The BTO operates, in partnership with others, several schemes aimed at monitoring the numbers and demography of a range of widespread UK birds. A key aim of this monitoring is to investigate how and why bird populations change, and thus to make species conservation more effective and to contribute evidence that supports the conservation of wider biodiversity and the environment. All population changes are a consequence of underlying demographic factors, which are themselves determined largely by environmental conditions. Thus analyses of trends in numbers (from BBS, CES and other schemes) are complemented by the Ringing and Nest Record schemes which aim to monitor demographic patterns underlying population changes.
Populations may change because the number of individuals either entering the population (productivity) or leaving it (survival) changes. For an island such as Britain, immigration and emigration, which may also cause changes at more local scales, can be safely ignored (e.g. Robinson et al. 2012). To gain a full picture of how these processes operate, it is best to consider them simultaneously (along with the changes in numbers) in an integrated fashion and, ideally, incorporate them into a single statistical model (Besbeas et al. 2002, Buckland et al. 2004, Brooks et al. 2004). This is for a number of reasons. Firstly, it makes most efficient use of all the collected data and can help quantify processes for which the available data are sparse. Secondly, such factors might interact, through processes like density dependence, so to understand the consequences fully, they cannot be viewed in isolation. Thirdly, and perhaps most importantly, we do not have data on all the processes – for instance, the proportion of adults breeding or the number of nesting attempts made by individuals of multi-brooded species can be really hard to measure. By constructing an integrated model we can acknowledge this uncertainty and assess to what extent it affects our conclusions about the causes of population change.
Robinson et al. (2014) constructed integrated population models (IPMs) for 17 species of common birds. They did this using newly developed statistical techniques which, although they require a lot of computing power, enable one to combine data from different sources, by specifying a common underlying model – in our case of population change. Information on changes in numbers came from the CBC and BBS schemes, information on brood sizes (for some species) and nest success from the Nest Record Scheme and information on brood size (for some species) and survival of young and adult birds from the Ringing Scheme, with the number of individuals ringed and subsequently found dead (mostly by members of the public) enumerated for each year.
The population size in any given year (Nt+1) depends on the population size in the previous year (Nt) as follows:
Nt+1 = 0.5Nt ρt (Bt φegg,t φyng,t φfy,t) + Nt φad,t
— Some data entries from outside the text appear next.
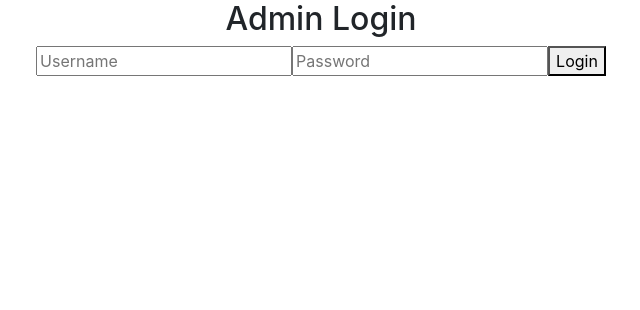
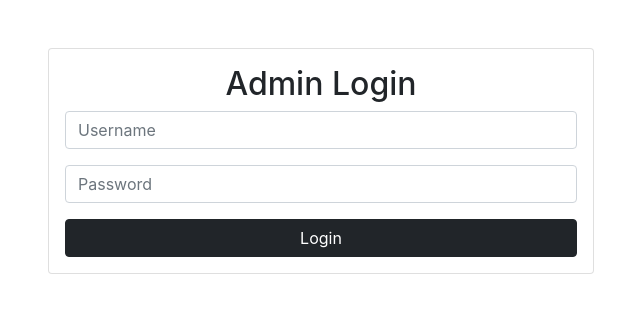
Before and after one commit to iamneo-production/0363de82-a82d-42d6-8f13-591f529b690a, a React (Create React App) app in the folder globaltimesync/: page /admin-login in a window 1280 px wide. Shown: the top 310 px of the page, without its empty margins (319-959 px from the left). Built offline with nearby package versions, Linux system fonts and the light colour scheme.

Commit message:
final commit

```diff
--- a/globaltimesync/src/componenets/AdminLogin.jsx
+++ b/globaltimesync/src/componenets/AdminLogin.jsx
@@ -24,32 +24,47 @@ function AdminLogin() {
       setIsAdmin(false);
       setErrorMessage('Invalid credentials. Please try again.');
     }
-    if(isAdmin)
-    {
+    if (isAdmin) {
       setUsername('');
       setPassword('');
     }
   };
 
   return (
-    <div className="admin-login">
-      <h2>Admin Login</h2>
+    <div className="container mt-5">
+      <div className="row justify-content-center">
+        <div className="col-md-6">
+          <div className="card">
+            <div className="card-body">
+              <h2 className="card-title text-center">Admin Login</h2>
               <form onSubmit={handleLogin}>
+                <div className="mb-3">
                   <input
                     type="text"
+                    className="form-control"
                     placeholder="Username"
                     value={username}
                     onChange={(e) => setUsername(e.target.value)}
                   />
+                </div>
+                <div className="mb-3">
                   <input
                     type="password"
+                    className="form-control"
                     placeholder="Password"
                     value={password}
                     onChange={(e) => setPassword(e.target.value)}
                   />
-        <button type="submit">Login</button>
+                </div>
+                <button type="submit" className="btn btn-dark w-100">
+                  Login
+                </button>
               </form>
-      {errorMessage && <p className="error-message">{errorMessage}</p>}
+              {errorMessage && <p className="error-message text-center mt-3">{errorMessage}</p>}
+            </div>
+          </div>
+        </div>
+      </div>
     </div>
   );
 }
--- a/globaltimesync/src/componenets/Home.jsx
+++ b/globaltimesync/src/componenets/Home.jsx
@@ -50,6 +50,12 @@ function Home() {
   return (
     <div className="App">
       {/* <h1>World Clock</h1> */}
+      <div class="container">
+  <h1>
+    <a href="https://8081-cecdcfabfcfbbebebbccccebcfdeeedfbacfe.premiumproject.examly.io/admin-login" class="btn btn-primary pull-right">Admin</a>
+  </h1>
+</div>
+
       <ClockList cities={cities} removeCity={removeCity} />
       {/* <AddCityForm addCity={addCity} /> */}
       {/* <button onClick={handleAdminLogin}>Login to Admin</button> */}
```
Lines whose indentation alone changed are shown as unchanged.
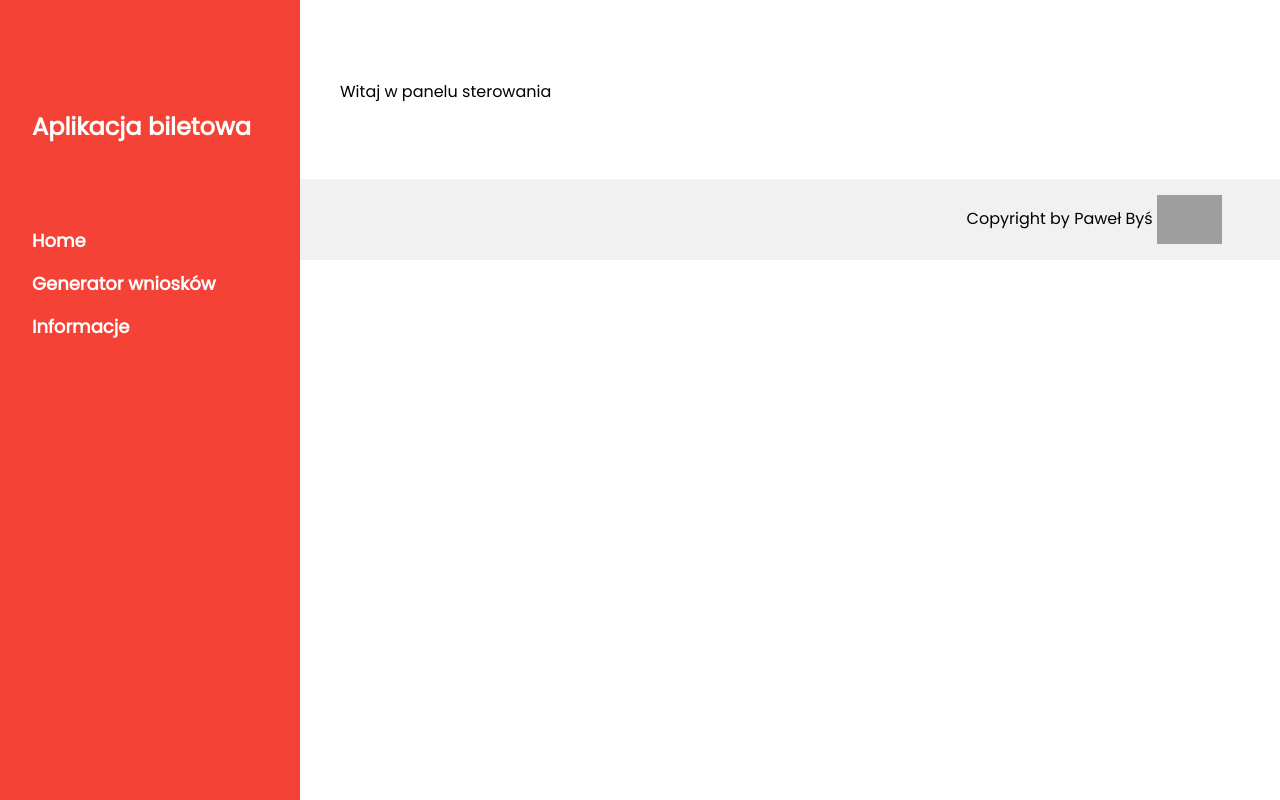
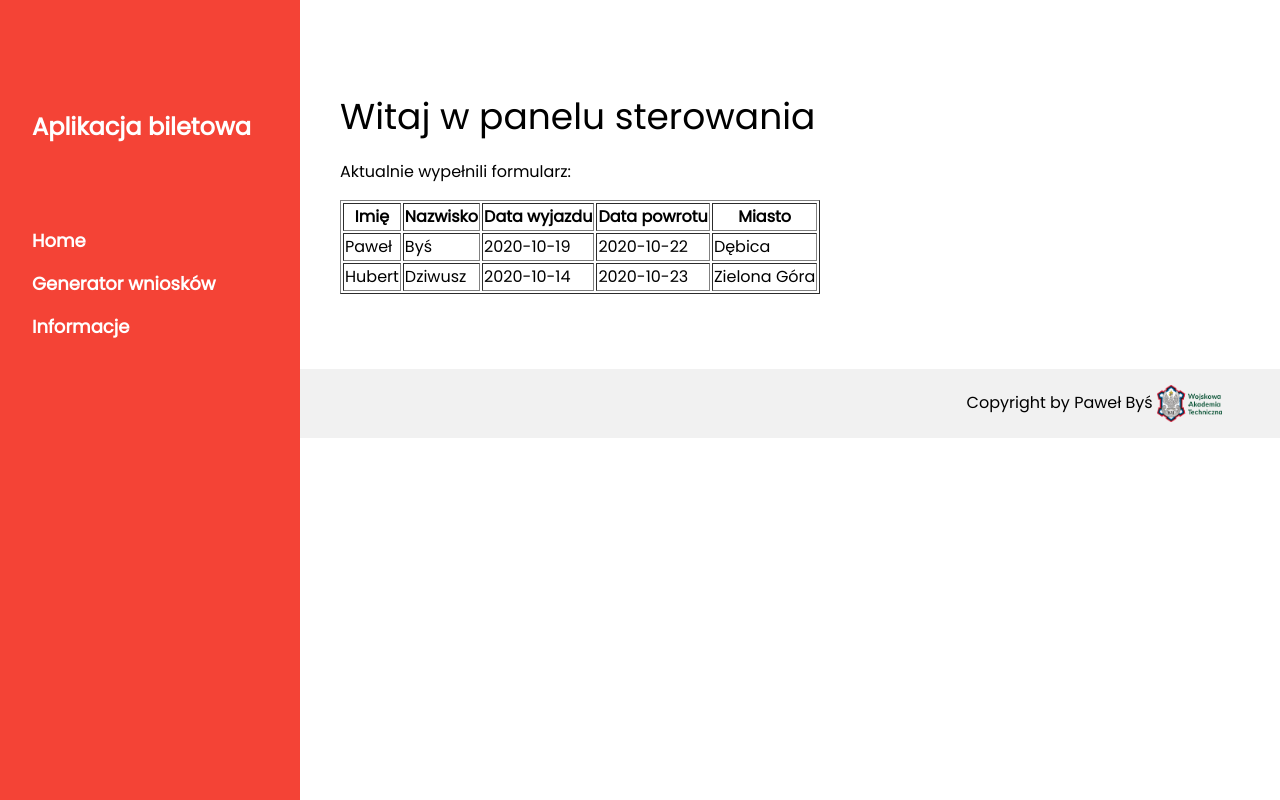
Before and after one commit to PawelBys/Biletomat, a Django app: page /panel/ in a window 1280 px wide. Run offline with Django 3.2, Linux system fonts and the light colour scheme; data comes from the database, SQL or seed files in the repository; both versions use the stored data as it was after the commit; some libraries are stand-ins or nearby versions; grey boxes are pictures that could not be loaded.

Commit message:
działa kwerenda, poprawione logo(?)

```diff
--- a/Biletomat/urls.py
+++ b/Biletomat/urls.py
@@ -15,7 +15,7 @@ Including another URLconf
 """
 from django.contrib import admin
 from django.urls import include, path
-from generator.views import home_view, panel, generuj
+from generator.views import home_view, panel, generuj, info
 # tutaj dodaje się kolejne "widoki" - podstrony, trzeba je mieć w pliku views jako funkcję
 urlpatterns = [
     path('home/', home_view, name='home_view'),
@@ -23,4 +23,5 @@ urlpatterns = [
     path('panel/', panel, name='panel'),
     path('admin/', admin.site.urls),
     path('generuj/', generuj, name='generuj'),
+    path('info/', info, name='info')
 ]
--- a/generator/views.py
+++ b/generator/views.py
@@ -87,9 +87,6 @@ def generuj(request):
         doc.render(context)
         doc.save(generated_doc)
 
-       # webbrowser.open_new_tab(generated_doc)
-
-
         response = HttpResponse(open(generated_doc, 'rb').read())
         response['Content-Type'] = 'text/plain'
         response['Content-Disposition'] = 'attachment; filename=pobrane.docx'
@@ -100,8 +97,14 @@ def generuj(request):
     }
     return render(request, "generate.html", context)
 
+def info(request, *args, **kwargs):
 
+    return render(request, "info.html")
 
 def panel(request, *args, **kwargs):
+    queryset = Dane.objects.all()
 
-    return render(request, "panel.html")
+    context = {
+        "lista": queryset,
+    }
+    return render(request, "panel.html", context)
--- a/templates/base.html
+++ b/templates/base.html
@@ -54,7 +54,7 @@ tutaj wstaw rzeczy które się zmieniają z każdą stroną
 </div>
 
 <!-- W3.CSS Container   w3-padding-32 -->
-<div class="w3-light-grey w3-container " style="margin-top:75px;padding-right:58px"><p class="w3-right">Copyright by Paweł Byś <img width="65px" src="https://lh3.googleusercontent.com/proxy/ftPgHFw0OnbQ5YKSbDg7mnCoaQc1Fx9yYf6VE6JhReJgEl_n5ji6ECJ_FkWjBYnUv4wqrUTOrH5PxBXEj8TsOA5wUrTFKlGQTQ"></p> </div>
+<div class="w3-light-grey w3-container " style="margin-top:75px;padding-right:58px"><p class="w3-right">Copyright by Paweł Byś <img width="65px" src="/home/bilety5kmp/Biletomat/templates/WAT_logo.png"></p> </div>
 
 <script>
 // Script to open and close sidebar
--- a/templates/panel.html
+++ b/templates/panel.html
@@ -7,9 +7,35 @@
 
 
 
-Witaj w panelu sterowania
+<h1>Witaj w panelu sterowania</h1>
+<!--spróbuj już tutaj posortować-->
+<p>
+    Aktualnie wypełnili formularz:
+    <table border="1px">
+    <tr>
+        <th>Imię</th>
+        <th>Nazwisko</th>
+        <th>Data wyjazdu</th>
+        <th>Data powrotu</th>
+        <th>Miasto</th>
+    </tr>
+    {% for q in lista %}
+    <tr>
 
 
+        <td> {{ q.imie }} </td>
+        <td> {{ q.nazwisko }} </td>
+        <td> {{ q.data_wyjazdu }} </td>
+        <td> {{ q.data_powrotu }} </td>
+        <td> {{ q.miasto }} </td>
+
+    </tr>
+    {% endfor %}
+
+</table>
+
+
+</p>
 
 
 {% endblock %}
```
Also changed, not shown: templates/info.html (added, +22 -0 lines), db.sqlite3, templates/WAT_logo.png (added), templates/unnamed (1).gif (deleted), templates/unnamed.gif (deleted), 1 other file.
where B represents the mean brood size, φegg and φyng survival of the nest at the egg and chick stages, φfy survival during the first year following hatching (which for some species we can separate into the post-fledging and first-winter periods) and φad adult survival, all in year t (Robinson et al. 2014). The final parameter, ρ, represents the unmeasured demographic rates, i.e. the number of adults actually breeding, the number of nesting attempts made (particularly in multi-brooded species) and (for some species) survival during the post-fledging period. We employed a Bayesian state-space approach (Brooks et al. 2004), generating five sets of 200,000 samples (of which we discarded the first 100,000 as ‘burn-in’ and kept every 50th to minimise autocorrelation) using uninformative priors and the MCMC sampling algorithm in JAGS (Plummer 2003). For further details see Robinson et al. (2014).